I started KATALYST5 with the goal of connecting people.
Connecting those in need of services with the right people to do the best job that can be done.
How does KATALYST5 know who is the best person to do something?
We start simple, by identifying what needs to be done for a specific job and then we selecting who – if there were no restrictions – would be the absolute best person (or people) to complete it.
We base our selection on their knowledge, experience and skills, but also, more importantly, because on knowing these people love doing exactly that work that needs to get done.
Once we have a list of candidates, we look at their availability and their cost. We may negotiate certain aspects of the job like calendar or budget to make it work, and if it’s a match, then great! And if it doesn’t, well, we move down the list until we do find the right match for you.
This is how we work.
But here’s a question to you: Why do you hire a specific person? Do you just look at a sheet of paper, examine their resume, consider their pedigree? Of course not. You will eventually want to meet with and talk to that person to discuss your needs because, at the end of the day, you don’t hire a company, you hire the people in that company.
And yet, even then, can you ever be sure what kind of service you will get from that person? As we know all too well, ineffective people can still be very effective at selling themselves. We’ve all heard horror stories of business relationships gone bad, even though they started with great expectations based on a few chats and meetings.
So while you should consider hiring the person and not the resume, how can you really be sure if you do not know that person?
The answer is reputation. We all need to look at reputation.
What do others think of the person you are considering? Sure, you need to do your homework, and not just make a quick phone call to that person’s friend. And, in asking around, if you hear things that you don’t like, due diligence sometimes requires that you take other people’s words with a grain of salt.

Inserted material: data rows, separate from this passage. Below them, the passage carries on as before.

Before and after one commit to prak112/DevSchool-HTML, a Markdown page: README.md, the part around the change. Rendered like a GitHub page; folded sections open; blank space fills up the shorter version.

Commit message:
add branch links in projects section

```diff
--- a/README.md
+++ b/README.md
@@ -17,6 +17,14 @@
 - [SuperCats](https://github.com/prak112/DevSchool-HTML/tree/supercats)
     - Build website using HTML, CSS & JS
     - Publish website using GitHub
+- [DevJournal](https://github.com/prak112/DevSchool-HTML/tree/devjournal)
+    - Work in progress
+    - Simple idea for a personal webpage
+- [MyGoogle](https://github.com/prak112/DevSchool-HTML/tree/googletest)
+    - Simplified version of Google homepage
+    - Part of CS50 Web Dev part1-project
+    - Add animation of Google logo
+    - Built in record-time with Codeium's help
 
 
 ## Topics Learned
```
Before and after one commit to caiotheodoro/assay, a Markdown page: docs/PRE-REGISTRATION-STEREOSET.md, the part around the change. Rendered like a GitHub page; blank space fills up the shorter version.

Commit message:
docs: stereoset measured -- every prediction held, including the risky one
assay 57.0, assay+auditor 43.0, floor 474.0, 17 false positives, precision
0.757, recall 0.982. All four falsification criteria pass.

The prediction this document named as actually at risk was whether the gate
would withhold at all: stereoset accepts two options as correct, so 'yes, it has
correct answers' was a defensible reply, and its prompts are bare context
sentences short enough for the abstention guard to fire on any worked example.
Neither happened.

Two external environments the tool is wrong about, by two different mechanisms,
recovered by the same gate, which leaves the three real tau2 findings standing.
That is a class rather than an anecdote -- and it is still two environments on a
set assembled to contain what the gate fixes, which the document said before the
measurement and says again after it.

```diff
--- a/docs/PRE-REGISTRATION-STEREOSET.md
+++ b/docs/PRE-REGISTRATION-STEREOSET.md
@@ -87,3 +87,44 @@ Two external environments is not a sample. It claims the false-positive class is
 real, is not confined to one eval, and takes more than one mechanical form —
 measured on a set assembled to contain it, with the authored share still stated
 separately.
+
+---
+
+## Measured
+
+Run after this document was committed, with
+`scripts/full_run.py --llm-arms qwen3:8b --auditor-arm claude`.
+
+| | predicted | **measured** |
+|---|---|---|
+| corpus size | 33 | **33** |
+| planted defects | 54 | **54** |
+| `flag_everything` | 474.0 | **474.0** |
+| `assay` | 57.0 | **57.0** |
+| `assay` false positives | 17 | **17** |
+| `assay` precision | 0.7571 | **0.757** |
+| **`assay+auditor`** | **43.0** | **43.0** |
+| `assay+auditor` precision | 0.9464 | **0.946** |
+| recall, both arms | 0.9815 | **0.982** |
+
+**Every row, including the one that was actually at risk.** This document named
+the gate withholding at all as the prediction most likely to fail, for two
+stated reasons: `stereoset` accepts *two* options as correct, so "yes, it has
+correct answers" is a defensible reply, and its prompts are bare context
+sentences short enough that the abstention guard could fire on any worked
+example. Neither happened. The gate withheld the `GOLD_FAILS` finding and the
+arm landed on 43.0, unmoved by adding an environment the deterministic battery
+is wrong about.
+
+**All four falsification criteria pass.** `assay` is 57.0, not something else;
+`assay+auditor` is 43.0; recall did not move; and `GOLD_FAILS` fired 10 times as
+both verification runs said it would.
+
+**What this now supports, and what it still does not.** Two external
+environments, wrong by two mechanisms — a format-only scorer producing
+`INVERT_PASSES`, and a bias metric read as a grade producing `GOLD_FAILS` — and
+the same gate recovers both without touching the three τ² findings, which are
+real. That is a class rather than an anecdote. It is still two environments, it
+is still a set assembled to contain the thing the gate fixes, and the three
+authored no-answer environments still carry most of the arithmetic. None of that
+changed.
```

See, reputation is based on the input of others. Trust, on the other hand, is based on your personal experience.
So here’s another word: trust.
But without personal experience, if you’re hiring someone you don’t know, how can you trust them? Someone’s reputation only becomes trustworthy when you hear about it from someone you yourself trust. I call it inferred-trust.
And another word: change.
Change is constant, but the pace of change has accelerated in the last decade. Technological innovations, climate change, political turmoil, and… people of course. We change a lot because of what we learn, what we adapt to, and what we get overwhelmed by.
And back to my point again: reputation.
Reputations change, because people change. For the better and, sometimes, for the worst. So we each have to take care of our reputation. Protect it and nurture it. In a world of constant change, filled with people who don’t know who we are, it is all we have to make these people trust us.
And the best way to do it: be humble and empathize with others.
What do you think?